Chapter 2: Genomics and Proteomics
P47-51
2008-11-10
Jeong, Da-Geum, UST
Chapter2: Genomics and Proteomics - Protein evolution
Flow of Change-----------------------------
2.Amino acid or
1.Nucleic acid
expression pattern
of protein
Selected
advantage
3.Activity of the
Protein
Disadvantage
Exception: Silent mutation
Ex: 3rd position in exons,
untranslated regions
Simplest change to a protein is the substitution of a single amino acid
Then, what is the effect on the protein structure and function?
Chapter2: Genomics and Proteomics - Protein evolution
2. Change of the Structure(folding)
1.No noticeable effect
Ex) Hemoglobin b-chain mutation
-> Robust protein to mutation
B60Val-> Glu, - rapid degraded
Ex) enzymes in closely related species
B106Leu->Arg - precipitate
Substitution of (a single)
amino acid
3.Sensitive position in the active site
Ex) Gln-> Arg substitution,
Malate dehydrogenase ->
4. Easy to aggregate->
Very serious clinical consequence
Ex) Sickle cell anaemia, Z-mutant of a1-antitrypsin
Lactate dehydrogenase
Other type of
change
1 Insertion
2 Deletion – cystic fibrosis
3 Transpositions – degraded in the ER
Chapter2: Genomics and Proteomics - Protein evolution
How do proteins develop new functions?
(1) Divergence – progressive localized changes in sequence and structure
-> initially to change in specificity
-> ultimately to changes in the nature of the reaction catalysed

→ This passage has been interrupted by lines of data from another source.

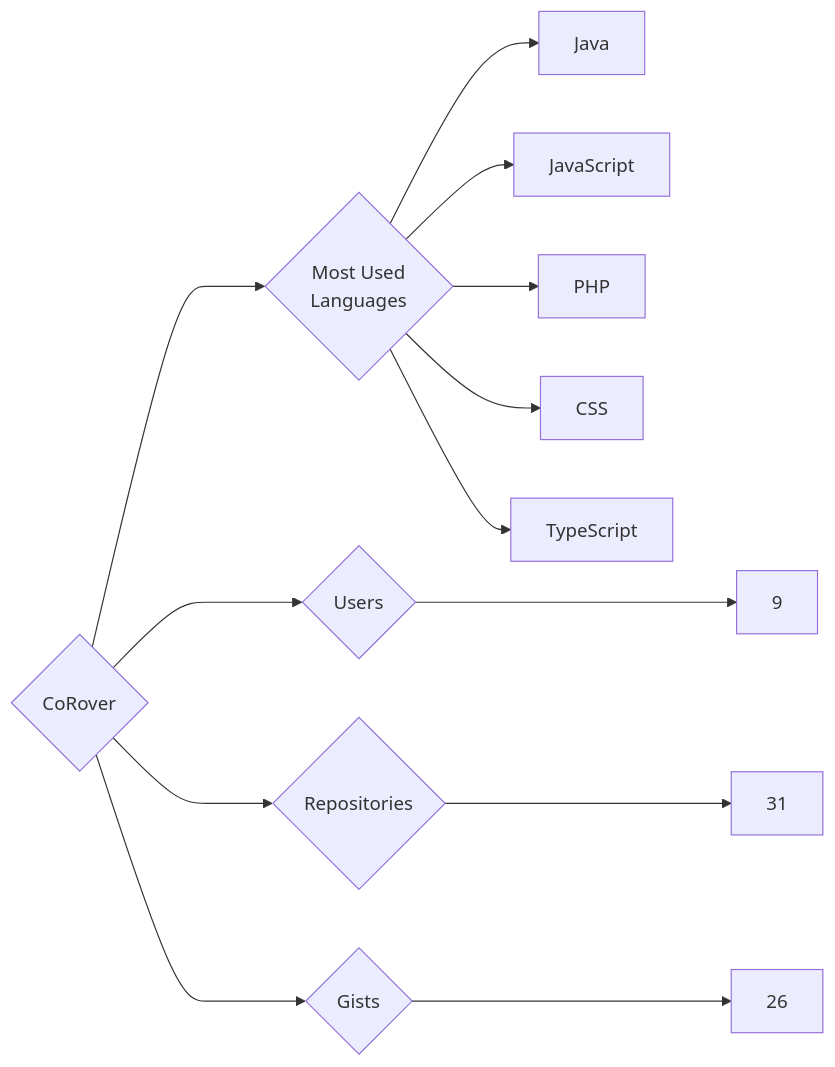
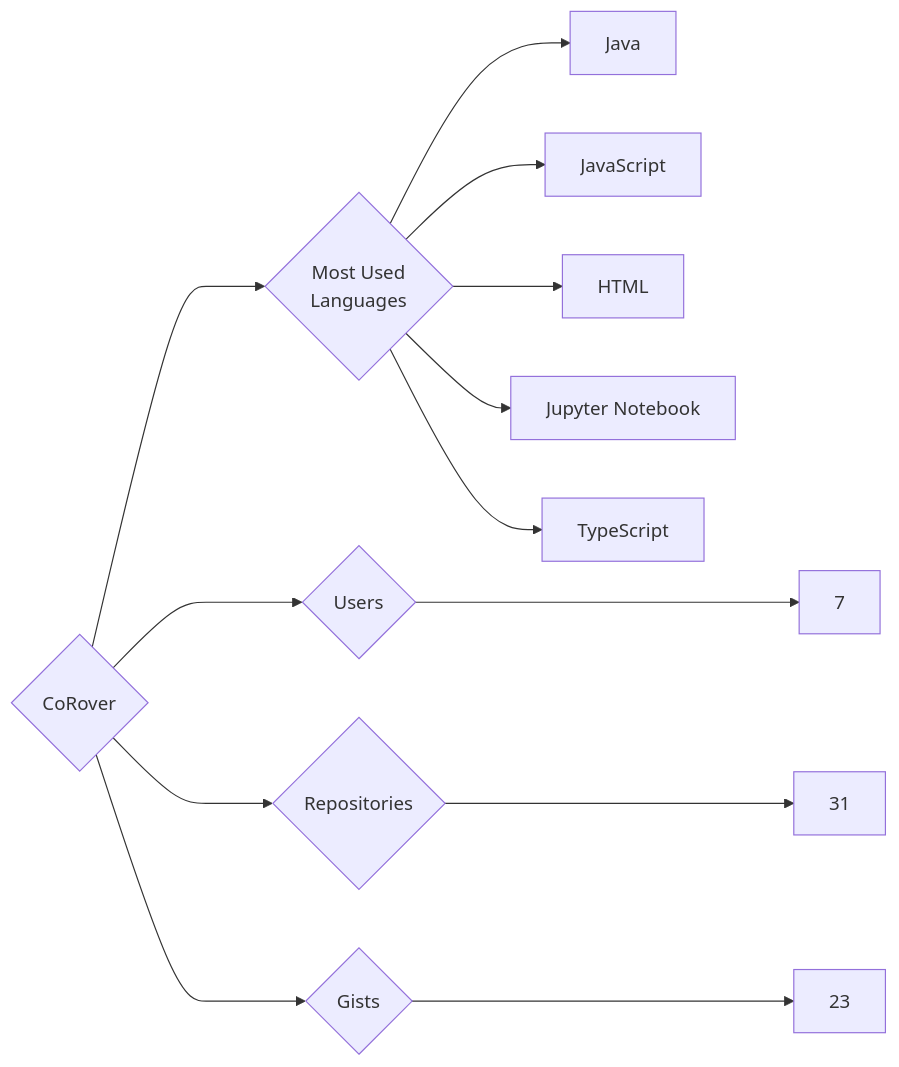
The diagram in targets/CoRover/README.md (trickest/insiders), drawn with Mermaid before and after one commit. The commit also changed 1238 other files, not shown here.

````diff
--- a/targets/CoRover/README.md
+++ b/targets/CoRover/README.md
@@ -3,13 +3,13 @@
 ```mermaid
 graph LR
 COMPANY_NAME{CoRover}
-COMPANY_NAME ---> U{Users} ---> UN[9]
+COMPANY_NAME ---> U{Users} ---> UN[7]
 COMPANY_NAME ---> R{Repositories} ---> RN[31]
-COMPANY_NAME ---> G{Gists} ---> GN[26]
+COMPANY_NAME ---> G{Gists} ---> GN[23]
 COMPANY_NAME ---> ML{Most Used<br>Languages}
 ML --> Java[Java]
 ML --> JavaScript[JavaScript]
-ML --> PHP[PHP]
-ML --> CSS[CSS]
+ML --> HTML[HTML]
+ML --> Jupyter_Notebook[Jupyter Notebook]
 ML --> TypeScript[TypeScript]
 ```
````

(2) Recruitment – one protein is adapted
(3)‘Mixing and matching’ of domains or modular evolution
- large-scale structural changes
- Individual domain-> gain of function, modified function, different processes.
Robustness of protein structure to mutations is
a maintenance of structure in spite of the divergence of sequences
during evolution